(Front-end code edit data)
——————————

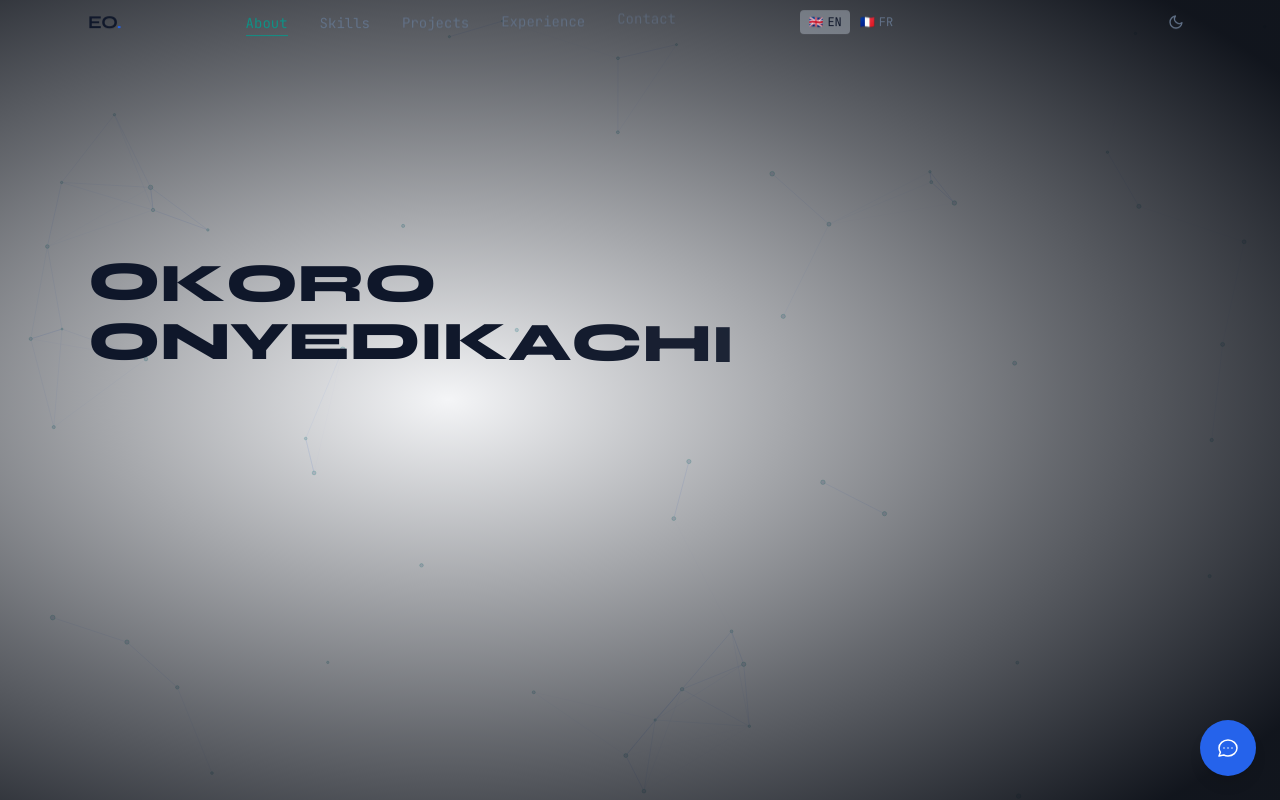
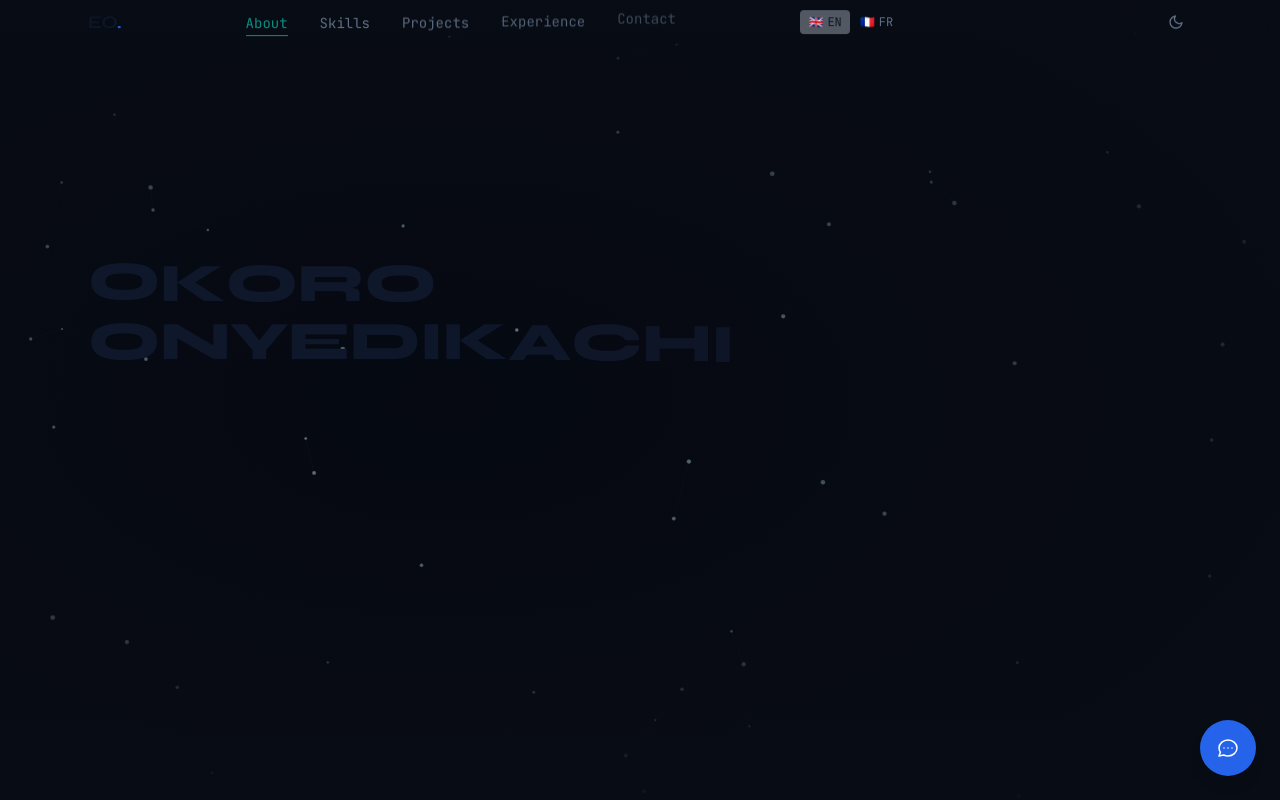
Before and after one commit to Nuel-dev-oi/Portfolio-app, a React (Vite) app in the folder client/: page / in a window 1280 px wide. Shown: the top 800 px of the page. Built offline with nearby package versions, Linux system fonts and the light colour scheme.

Commit message:
Deepen hero background shadow and vignette for stronger dark contrast

```diff
--- a/client/src/sections/Hero.tsx
+++ b/client/src/sections/Hero.tsx
@@ -74,6 +74,7 @@ export function Hero() {
     <section
       id="hero"
       className="relative min-h-screen flex items-center overflow-hidden bg-void w-full"
+      style={{ backgroundColor: '#04070f' }}
     >
       <NodeGraph />
 
@@ -82,7 +83,16 @@ export function Hero() {
         className="absolute inset-0 pointer-events-none"
         style={{
           background:
-            'radial-gradient(ellipse 80% 70% at 35% 50%, transparent 0%, rgba(8,12,20,0.6) 60%, rgba(8,12,20,0.96) 100%)',
+            'radial-gradient(ellipse 80% 70% at 35% 50%, rgba(8,12,20,0.35) 0%, rgba(8,12,20,0.75) 55%, rgba(8,12,20,0.97) 100%)',
+        }}
+        aria-hidden="true"
+      />
+      {/* Extra vignette for mobile — darkens edges so text is always legible */}
+      <div
+        className="absolute inset-0 pointer-events-none"
+        style={{
+          background:
+            'linear-gradient(to bottom, rgba(8,12,20,0.55) 0%, transparent 20%, transparent 75%, rgba(8,12,20,0.7) 100%)',
         }}
         aria-hidden="true"
       />
```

——————————

TO DO:
Your answer should consist of the lines above that hold the word "style", copied exactly.

SOLUTION TO THE PROBLEM:
+      style={{ backgroundColor: '#04070f' }}
         style={{
+        style={{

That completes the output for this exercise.